Mindfulness meditation training alters cortical representations of interoceptive attention
Norman A. S. Farb1,
Zindel V. Segal2,3 and
Adam K. Anderson1,4
+ Author Affiliations
1Rotman Research Institute at Baycrest, 3560 Bathurst St, Toronto, ON, Canada M6A 2E1, 2Department of Psychiatry, University of Toronto, 250 College St, Toronto, ON, Canada M5T 1R8, 3Centre for Addiction and Mental Health, 250 College St, Toronto, ON, Canada M5T 1R8 and 4Department of Psychology, University of Toronto, 100 St George Street, Toronto, ON, Canada M5S 3G3
Correspondence should be addressed to Norman A. S. Farb, Rotman Research Institute at Baycrest, 3560 Bathurst Street, Toronto, ON, Canada M6A 2E1. E-mail: [email protected]
Received August 16, 2011.
Accepted June 2, 2012.

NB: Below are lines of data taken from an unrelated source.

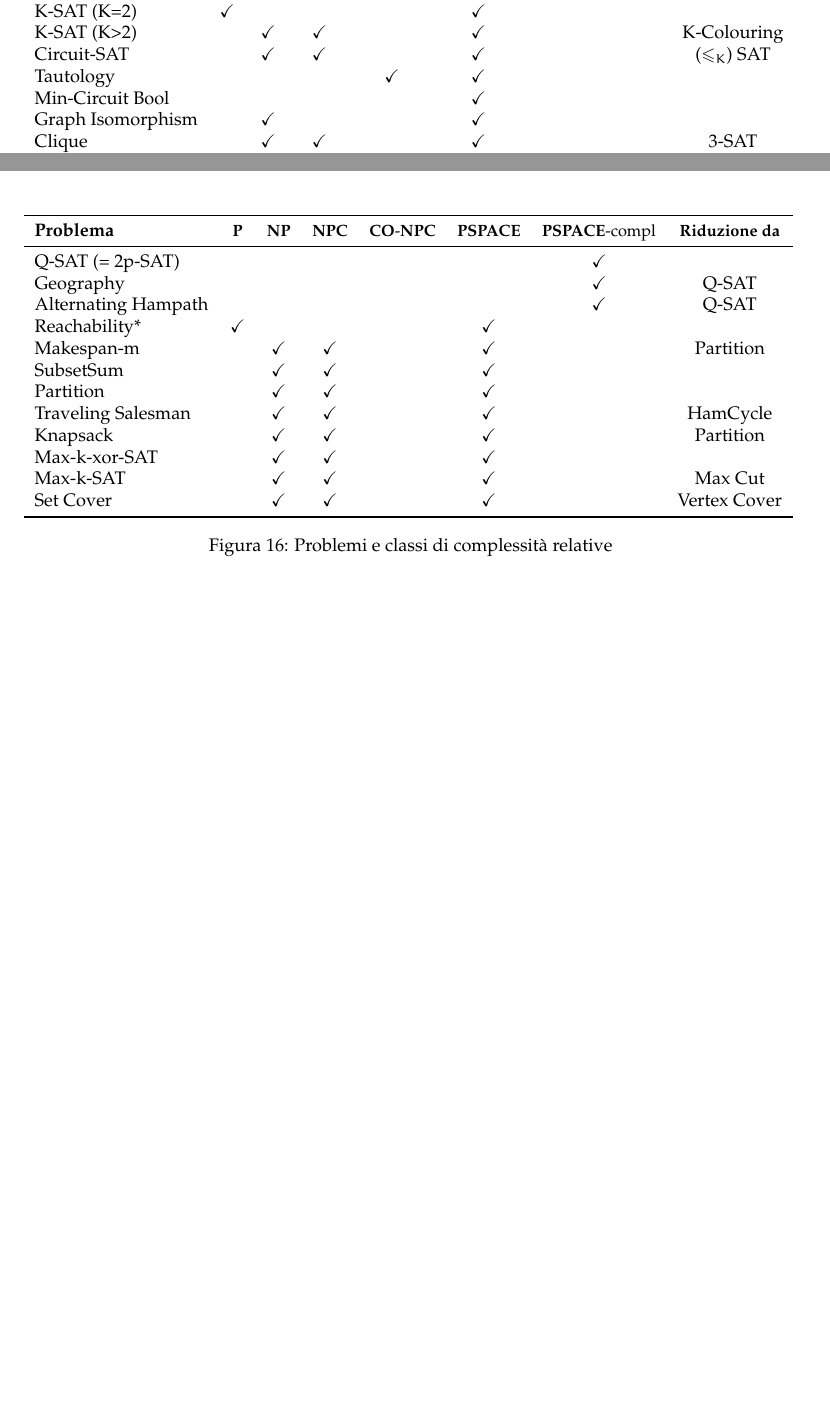
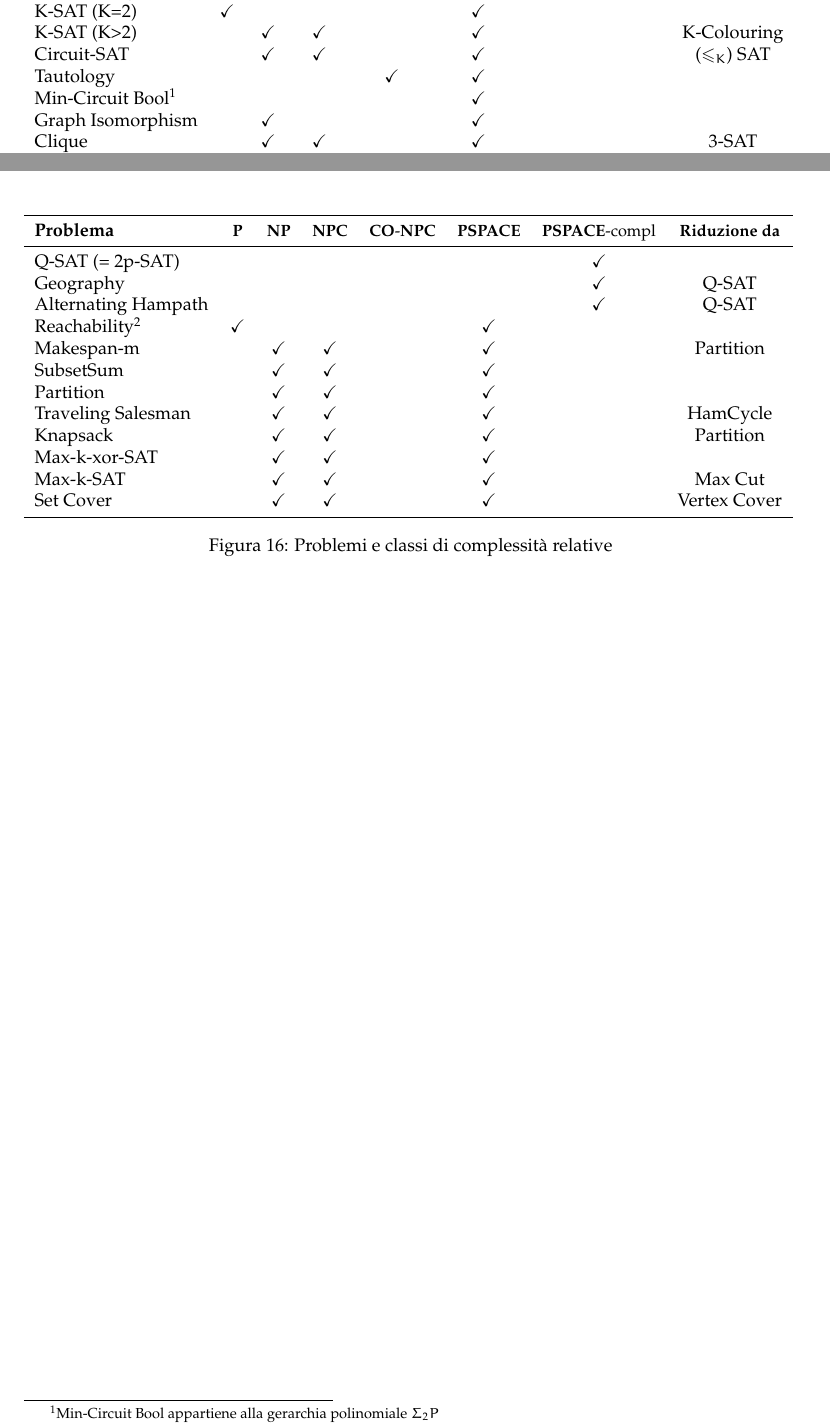
Before and after one commit to sentientmachin3/dispense-info-univr, a LaTeX document (magistrale/complessita/complessita.tex): two parts of pages 49 and 50 of 50, joined at a grey line, cut so that both start at the same text, the shorter picture padded with empty space. Compiled offline with pdfLaTeX.

Commit message:
Dettagli su Min Circuit Bool e Reachability

```diff
--- a/magistrale/complessita/complessita.tex
+++ b/magistrale/complessita/complessita.tex
@@ -63,6 +64,8 @@
 	colorlinks = true,
 	linkcolor = black,
 }
+\usepackage[bottom]{footmisc}
+
 \usepackage[OT1]{eulervm}
 
 \newcommand{\N}{\mathbb{N}}
@@ -3043,7 +3046,7 @@ Un algoritmo di \textit{1-approssimazione} è un algoritmo ottimo.
 				K-SAT (K>2) & & \checkmark & \checkmark & & \checkmark & & K-Colouring\\
 				Circuit-SAT & & \checkmark & \checkmark & & \checkmark &  & ($ \leq_K $) SAT\\
 				Tautology & & & & \checkmark & \checkmark & & \\
-				Min-Circuit Bool & & & & & \checkmark & & \\
+				Min-Circuit Bool\footnotemark[1] & & & & & \checkmark & & \\
 				Graph Isomorphism & & \checkmark & & & \checkmark & & \\
 				Clique & & \checkmark & \checkmark & & \checkmark & & 3-SAT \\
 				Clique-no-Clique & & \checkmark & \checkmark & & \checkmark & & $ \prob{A}\in\mathbf{DP} $\\
@@ -3065,7 +3068,7 @@ Un algoritmo di \textit{1-approssimazione} è un algoritmo ottimo.
 				Q-SAT (= 2p-SAT) & & & & & & \checkmark &  \\
 				Geography & & & & & & \checkmark & Q-SAT\\
 				Alternating Hampath & & & & & & \checkmark & Q-SAT \\
-				Reachability* & \checkmark & & & & \checkmark & & \\
+				Reachability\footnotemark[2] & \checkmark & & & & \checkmark & & \\
 				Makespan-m & & \checkmark & \checkmark & & \checkmark & &  Partition\\
 				SubsetSum & & \checkmark & \checkmark & & \checkmark & & \\
 				Partition & & \checkmark & \checkmark & & \checkmark & & \\
@@ -3078,6 +3081,7 @@ Un algoritmo di \textit{1-approssimazione} è un algoritmo ottimo.
 			\end{tabular}
 			\caption{Problemi e classi di complessità relative}
 		\end{figure}
-		\noindent
-		* per Reachability abbiamo una complessità di $ O(\Space(\log^2 n)) $
+
+		\footnotetext[1]{Min-Circuit Bool appartiene alla gerarchia polinomiale $ \Sigma_2 P $}
+		\footnotetext[2]{per Reachability abbiamo una complessità di $ O(\Space(\log^2 n)) $}
 \end{document}
```
Also changed, not shown: magistrale/complessita/complessita.pdf, magistrale/complessita/complessita.tex (1 more changed lines).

One component of mindfulness training (MT) is the development of interoceptive attention (IA) to visceral bodily sensations, facilitated through daily practices such as breath monitoring. Using functional magnetic resonance imaging (fMRI), we examined experience-dependent functional plasticity in accessing interoceptive representations by comparing graduates of a Mindfulness-Based Stress Reduction course to a waitlisted control group. IA to respiratory sensations was contrasted against two visual tasks, controlling for attentional requirements non-specific to IA such as maintaining sensation and suppressing distraction. In anatomically partitioned analyses of insula activity, MT predicted greater IA-related activity in anterior dysgranular insula regions, consistent with greater integration of interoceptive sensation with external context. MT also predicted decreased recruitment of the dorsomedial prefrontal cortex (DMPFC) during IA, and altered functional connectivity between the DMPFC and the posterior insula, putative primary interoceptive cortex. Furthermore, meditation practice compliance predicted greater posterior insula and reduced visual pathway recruitment during IA. These findings suggest that interoceptive training modulates task-specific cortical recruitment, analogous to training-related plasticity observed in the external senses. Further, DMPFC modulation of IA networks may be an important mechanism by which MT alters information processing in the brain, increasing the contribution of interoception to perceptual experience.